The Medicare Advantage regulation also addresses prior authorizations, the subject of another proposed rule issued this month. Previously approved prior authorizations would remain in force for the duration of a patient’s treatment under the rule published Wednesday. CMS also aims to eliminate prior authorization requirements for emergency behavioral healthcare.

The 2024 Policy and Technical Changes to the Medicare Advantage and Medicare Prescription Drug Benefit Programs proposed rule also includes provisions to:

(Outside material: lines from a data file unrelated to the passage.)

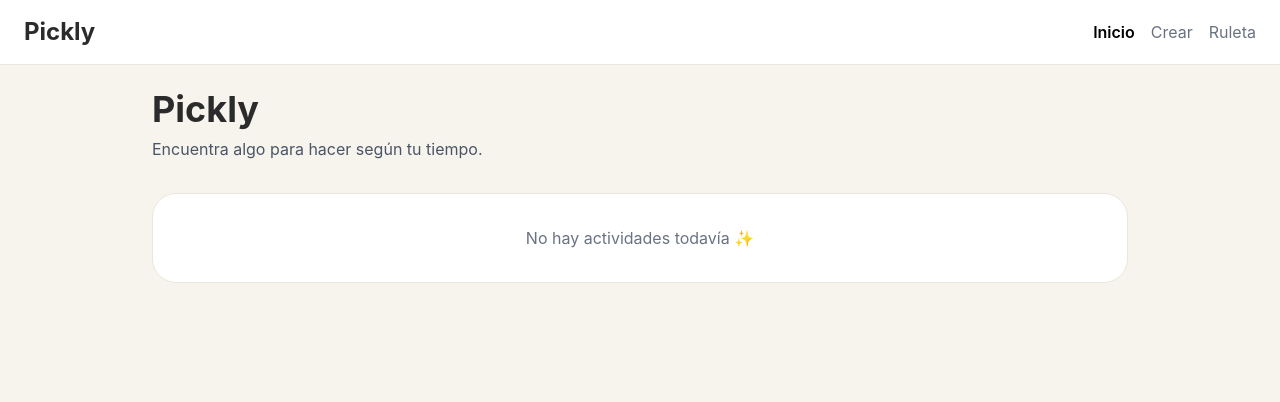
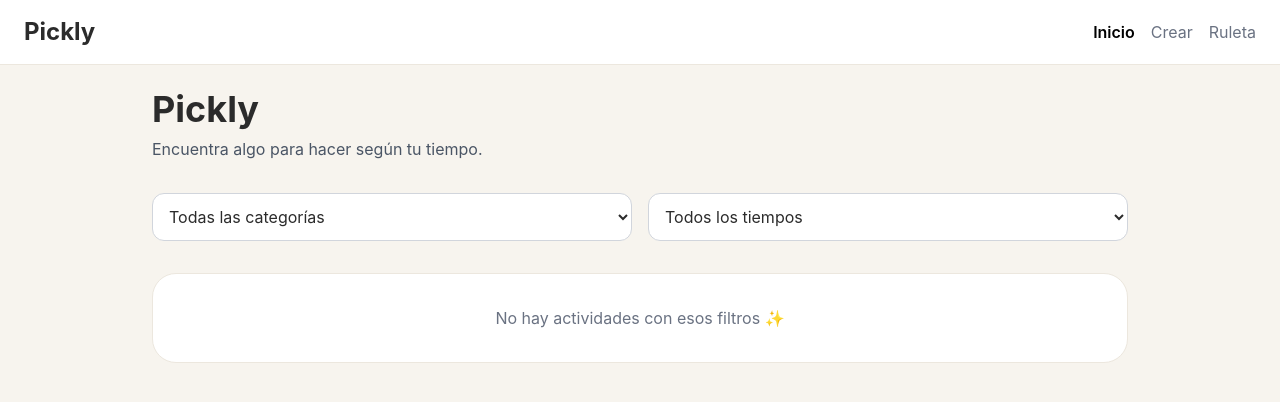
Before and after one commit to Vale-C15/Pickly, a React (Vite) app: page / in a window 1280 px wide. Shown: the top 402 px of the page. Built offline with nearby package versions, Linux system fonts and the light colour scheme.

Commit message:
feat: agrega sistema de filtros por categoría y duración

```diff
--- /dev/null
+++ b/src/components/Filters/Filters.css
@@ -0,0 +1,5 @@
+@reference "../../index.css";
+
+.filters-container {
+  @apply flex flex-col md:flex-row gap-4 mt-8;
+}
--- /dev/null
+++ b/src/components/Filters/Filters.jsx
@@ -0,0 +1,50 @@
+import { categories, durations } from "../../data/options"
+
+import "./Filters.css"
+
+export default function Filters({
+  selectedCategory,
+  selectedDuration,
+  onCategoryChange,
+  onDurationChange,
+}) {
+  return (
+    <div className="filters-container">
+      <select
+        value={selectedCategory}
+        onChange={(e) =>
+          onCategoryChange(e.target.value)
+        }
+        className="select-field"
+      >
+        <option value="">
+          Todas las categorías
+        </option>
+
+        {categories.map((category) => (
+          <option key={category}>
+            {category}
+          </option>
+        ))}
+      </select>
+
+      <select
+        value={selectedDuration}
+        onChange={(e) =>
+          onDurationChange(e.target.value)
+        }
+        className="select-field"
+      >
+        <option value="">
+          Todos los tiempos
+        </option>
+
+        {durations.map((duration) => (
+          <option key={duration}>
+            {duration}
+          </option>
+        ))}
+      </select>
+    </div>
+  )
+}
--- a/src/pages/Home/Home.jsx
+++ b/src/pages/Home/Home.jsx
@@ -1,6 +1,7 @@
 import { useEffect, useState } from "react"
 
 import ActivityCard from "../../components/ActivityCard/ActivityCard"
+import Filters from "../../components/Filters/Filters"
 
 import {
   getActivities,
@@ -12,6 +13,8 @@ import "./Home.css"
 
 export default function Home() {
   const [activities, setActivities] = useState([])
+  const [selectedCategory, setSelectedCategory] = useState("")
+  const [selectedDuration, setSelectedDuration] = useState("")
 
   const loadActivities = () => {
     setActivities(getActivities())
@@ -31,6 +34,20 @@ export default function Home() {
     loadActivities()
   }
 
+  const filteredActivities = activities.filter(
+    (activity) => {
+      const matchesCategory =
+        selectedCategory === "" ||
+        activity.category === selectedCategory
+
+      const matchesDuration =
+        selectedDuration === "" ||
+        activity.duration === selectedDuration
+
+      return matchesCategory && matchesDuration
+    }
+  )
+
   return (
     <div className="home-page">
       <h1 className="home-title">
@@ -41,15 +58,22 @@ export default function Home() {
         Encuentra algo para hacer según tu tiempo.
       </p>
 
+      <Filters
+        selectedCategory={selectedCategory}
+        selectedDuration={selectedDuration}
+        onCategoryChange={setSelectedCategory}
+        onDurationChange={setSelectedDuration}
+      />
+
       <div className="activities-list">
-        {activities.length === 0 ? (
+        {filteredActivities.length === 0 ? (
           <div className="card empty-state">
             <p className="empty-text">
-              No hay actividades todavía ✨
+              No hay actividades con esos filtros ✨
             </p>
           </div>
         ) : (
-          activities.map((activity) => (
+          filteredActivities.map((activity) => (
             <ActivityCard
               key={activity.id}
               activity={activity}
```
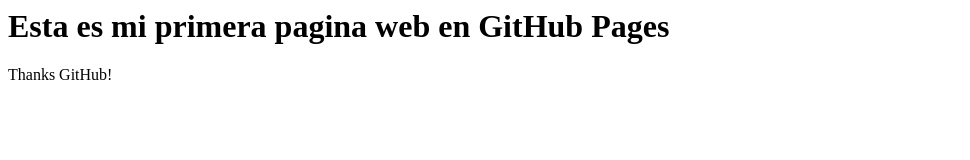
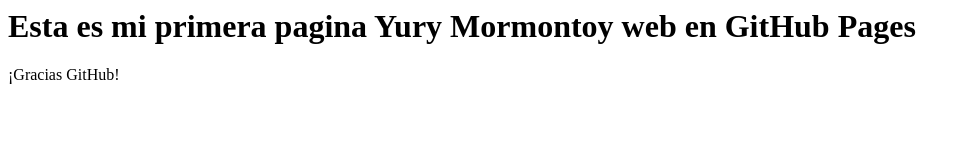
Before and after one commit to ymormontoy/MiPrimerRepositorio, a plain HTML site: page index.html in a window 1280 px wide. Shown: the whole page, without its empty margins (0-970 px from the left). Drawn offline with Linux system fonts and the light colour scheme.

Commit message:
Update index.html

```diff
--- a/index.html
+++ b/index.html
@@ -1,4 +1,4 @@
 <html>
-<h1> Esta es mi primera pagina web en GitHub Pages </h1>
-Thanks GitHub!
+<h1>Esta es mi primera pagina Yury Mormontoy web en GitHub Pages </h1>
+<p>¡Gracias GitHub!</p>
 </html>
```
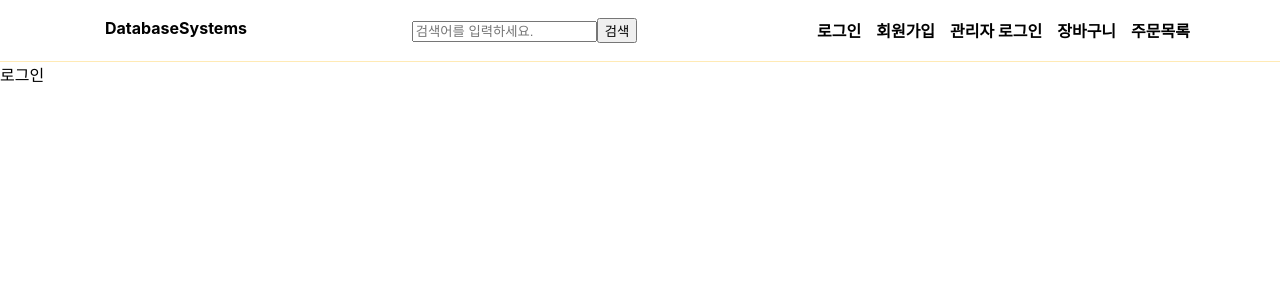
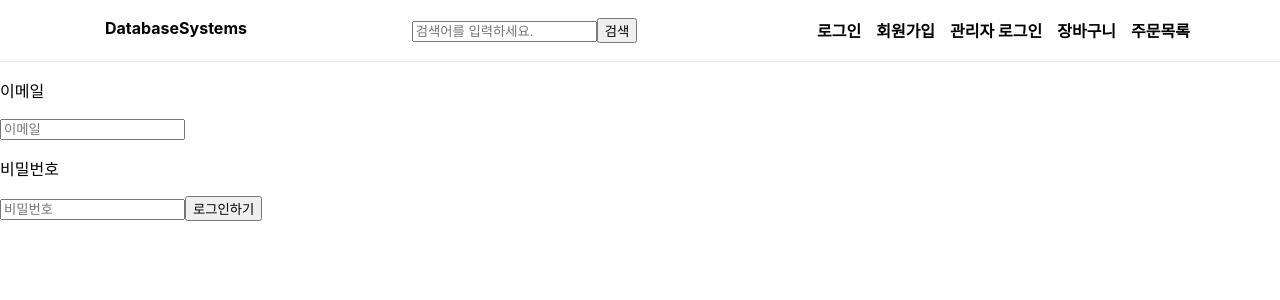
Before and after one commit to alswnsp411/DatabaseSystems_FinalProject, a React (Create React App) app in the folder dbs_project/: page /login in a window 1280 px wide. Shown: the top 300 px of the page. Built offline with nearby package versions, Linux system fonts and the light colour scheme.

Commit message:
feat: 로그인

```diff
--- a/dbs_project/src/containers/LoginPage.js
+++ b/dbs_project/src/containers/LoginPage.js
@@ -1,11 +1,47 @@
-import React from 'react';
+import React, {useState} from 'react';
 import NavBar from "./NavBar";
+import axios from "axios";
 
 function LoginPage() {
+    const [email, setEmail] = useState("");
+    const [password, setPassword] = useState("");
+
+    const handleLogin = async (e) => {
+        e.preventDefault();
+
+        const login = new FormData();
+        login.append("email", email);
+        try {
+            const response=await axios(
+                {
+                    method: "POST",
+                    url: "dbs_project/login.php",
+                    data: login,
+                    headers: {"Content-Type": "multipart/form-data",},
+                }
+            );
+            const user_password=response.data.password;
+            if(password==user_password){
+                alert("로그인 성공");
+            }else{
+                alert("비밀번호를 확인해주세요");
+            }
+        } catch (error) {
+            console.log(error);
+        }
+    }
+
     return (
         <div className="LoginPage">
             <NavBar/>
-            로그인
+            <form>
+                <p>이메일</p>
+                <input type="text" placeholder="이메일" value={email} onChange={(e) => setEmail(e.target.value)}/>
+                <p>비밀번호</p>
+                <input type="password" placeholder="비밀번호" value={password}
+                       onChange={(e) => setPassword(e.target.value)}/>
+                <button className="login_sign_in_button" type="submit" onClick={handleLogin}>로그인하기</button>
+            </form>
         </div>
     );
 }
```
Also changed, not shown: 2 other files (tests, documents, lock files or other folders).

  • Allow Medicare Part D prescription drug plans to immediately substitute biosimilars for interchangeable biologic drugs. Biosimilar competitors to Abbvie’s rheumatoid arthritis drug Humira, which is the highest-grossing pharmaceutical of all time, will hit the market for the first time in 2023.
  • Expand the availability of full-benefits coverage for Medicare Part D low-income subsidies to beneficiaries earning up to 150% of the federal poverty level, which is $20,385 a year for a single person. Congress enhanced the subsidies available through the Inflation Reduction Act, which Biden enacted in August.

More articles

Latest article